2015 BMW X5 xDrive40e
John Goreham's picture

2016 BMW X5 xDrive40e Plug-in will rival Volvo XC90 and Tesla Model X

Starting this fall three new premium crossovers with a plug hit the market. Here’s what BMW’s X5 xDrive40e has to offer green SUV buyers.

Exactly three years ago Torque News ran a story called "Why hybrid luxury SUVs make sense." Apparently some automakers read Torque News. 18 months ago when Tesla was still pretending that the new Model X was going to be a 2014 model, we went out on a limb and predicted that BMW’s electrified X5 might beat the Tesla to market. As of now, the race is still too close to call, but BMW issued press releases this week indicating a fall 2015 US launch for the plug-in X5. Tesla is now also hoping for that time frame, but who knows? Interestingly, Volvo’s XC90 Plug-in is also slated to arrive right around that time. Here’s what to expect from the new BMW xDrive40e.

BMW X5 xDrive40e Plug-in
You can call it what you want, but we are going to nick-name this vehicle the X5 Plug-in. The new all-wheel-drive green machine starts with BMW’s X5, but with the baby 2.0-liter turbocharged engine we all know as the “228” under the hood. To this BMW will add an electric drivetrain featuring enough oomph and lithium-ion batteries to enable the vehicle to travel in certain circumstances on electric power alone. BMW is using an 8-speed transmission from ZF rather than a CVT. That is refreshing. The total system power is 308 horsepower and 332 lb-ft of torque. Much of which will be available just off idle.

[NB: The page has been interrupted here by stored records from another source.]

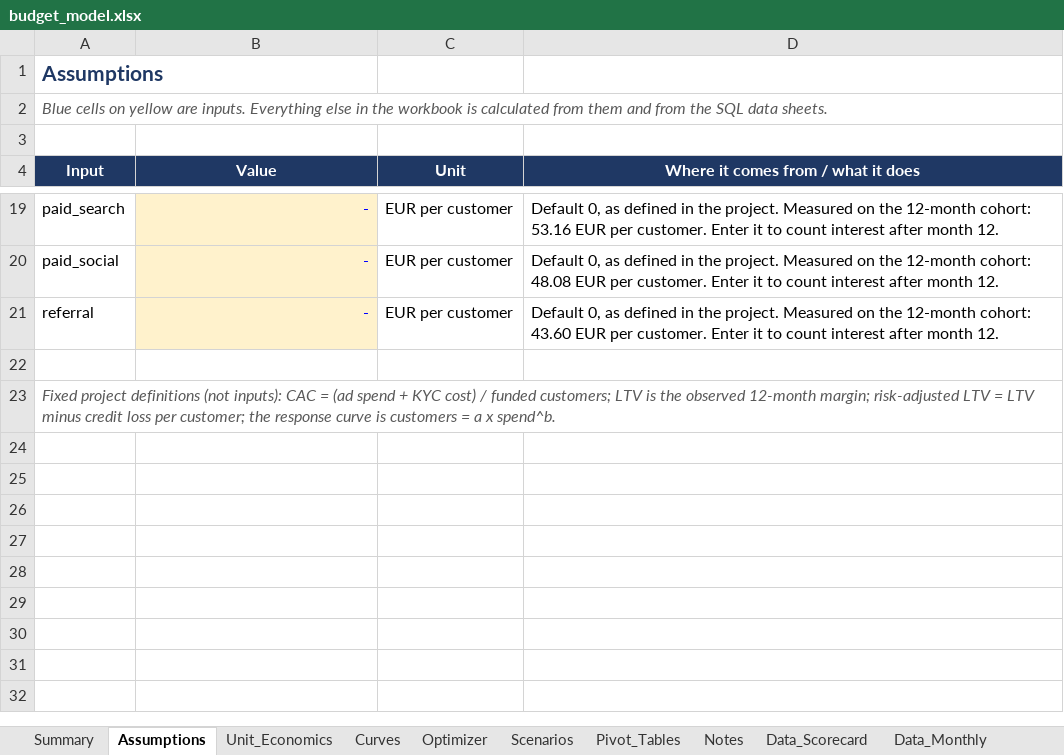
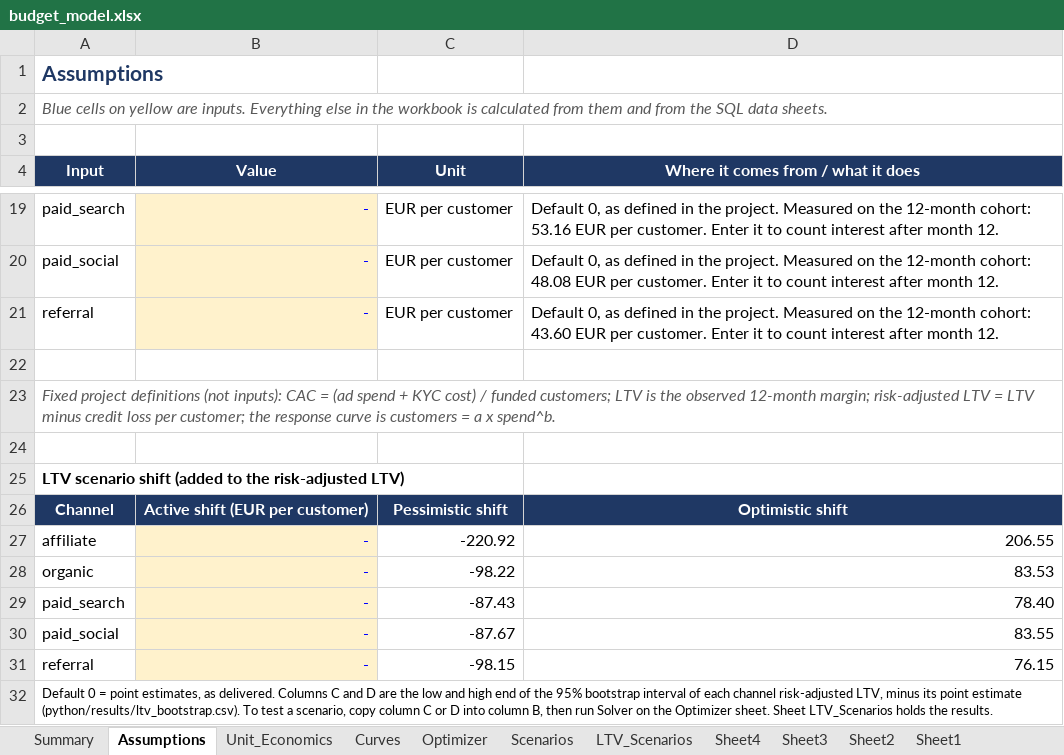
Before and after one commit to giannispsomas/FinTech-Customer-Acquisition-and-Profitability-Analysis, an Excel workbook: excel/budget_model.xlsx, sheet Assumptions, drawn as a sheet; only a part is shown, gaps mark what is left out; values as stored, in another font and other column widths than the file's, no borders; the diff names each change by its address in the sheet, - before the commit and + after, or states it on an @@ line.

Commit message:
Add LTV scenarios to the Excel model and re-run the optimizer for each

```diff
--- a/excel/budget_model.xlsx (sheet Assumptions)
+++ b/excel/budget_model.xlsx (sheet Assumptions)
+sheet tab: LTV_Scenarios
+sheet tab: Sheet4
+sheet tab: Sheet3
+sheet tab: Sheet2
+sheet tab: Sheet1
+row 24: (empty)
+row 25: LTV scenario shift (added to the risk-adjusted LTV)
+row 26: Channel | Active shift (EUR per customer) | Pessimistic shift | Optimistic shift
+row 27: affiliate | - | -220.92 | 206.55
+row 28: organic | - | -98.22 | 83.53
+row 29: paid_search | - | -87.43 | 78.40
+row 30: paid_social | - | -87.67 | 83.55
+row 31: referral | - | -98.15 | 76.15
+row 32: Default 0 = point estimates, as delivered. Columns C and D are the low and high end of the 95% bootstrap interval of each channel risk-adjusted LTV, minus its point estimate (python/results/ltv_bootstrap.csv). To test a scenario, copy column C or D into column B, then run Solver on the Optimizer sheet. Sheet LTV_Scenarios holds the results.
```
Also changed, not shown: formulas that keep their value, 4 other files.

When in EV-only mode, the new BMW X5 Plug-in will be able to travel up to 13 miles without using its gas engine. Like most plug-ins, that will come with some performance parameters, but that is fine. The genius of plug-ins is that they use the electric drive when it makes the most impact. If you want full acceleration, or when cruising on the highway the hybrid/gasoline drive is more efficient, so that is the way the vehicle moves itself. If you want to creep along downtown and emit zero tailpipe emissions, you can. The EV drive has just 111 hp on its own and 184 lb-ft of torque. That will do for sedate city driving. Normally the EV-only mode cuts out on the BMW X5 Plug-in at 45 mph, but if you want to waste energy, the X5 Plug-in will allow you to over-ride that and burn electrons up to 75 MPH max. All the automakers make plug-ins this way now so that people that have never owned a plug-in will be impressed.

BMW X5 xDrive40e Efficiency and Performance
BMW says the new X5 Plug-in (or X5 xDrive40e if you prefer) will likely achieve 55 MPGe. Volvo says its XC90 might get as much as 59 MPGe. Nobody except the EPA and CAFE gives a hoot about that number though, nor should you. BMW has not said what the vehicle’s EV efficiency is yet, nor did it say what the X5 Plug-in will return when driven as a hybrid (without any EV miles factored in). Smart. There is no real accepted standard yet to discuss this aspect of plug-in EVs. Our guess? 29 to 31 MPG as a hybrid. Just like the Lexus RX450h and Highlander Hybrid have returned now for ten years and two generations.

Like all BMWs, the X5 xDrive40e will scoot to 60 MPH. The company says 6.5 seconds. If you need to get to 60 faster than that in a big SUV while displaying your green accessory perhaps the Tesla Model X is for you. It will do much better, but then there is that whole “only electricity” thing.

Lexus, Toyota, Audi, and Nissan already offer gasoline hybrid SUVs this size that have green credibility. If the BMW X5 xDrive 40e, Tesla Model X, and Volvo XC90 SUVs with a cord do well in the marketplace, expect those automakers to offer plug-in versions. It will take them about 15 minutes to make the conversion and create the marketing info.

Related Stories:
2015 Tesla Model X or Lexus LF-NX Hybrid - which is the most exciting?
2014 BMW X5 will now with autopilot for beginners
Tesla’s industry influence on display in 2016 Volvo XC90
Why hybrid luxury SUVs make sense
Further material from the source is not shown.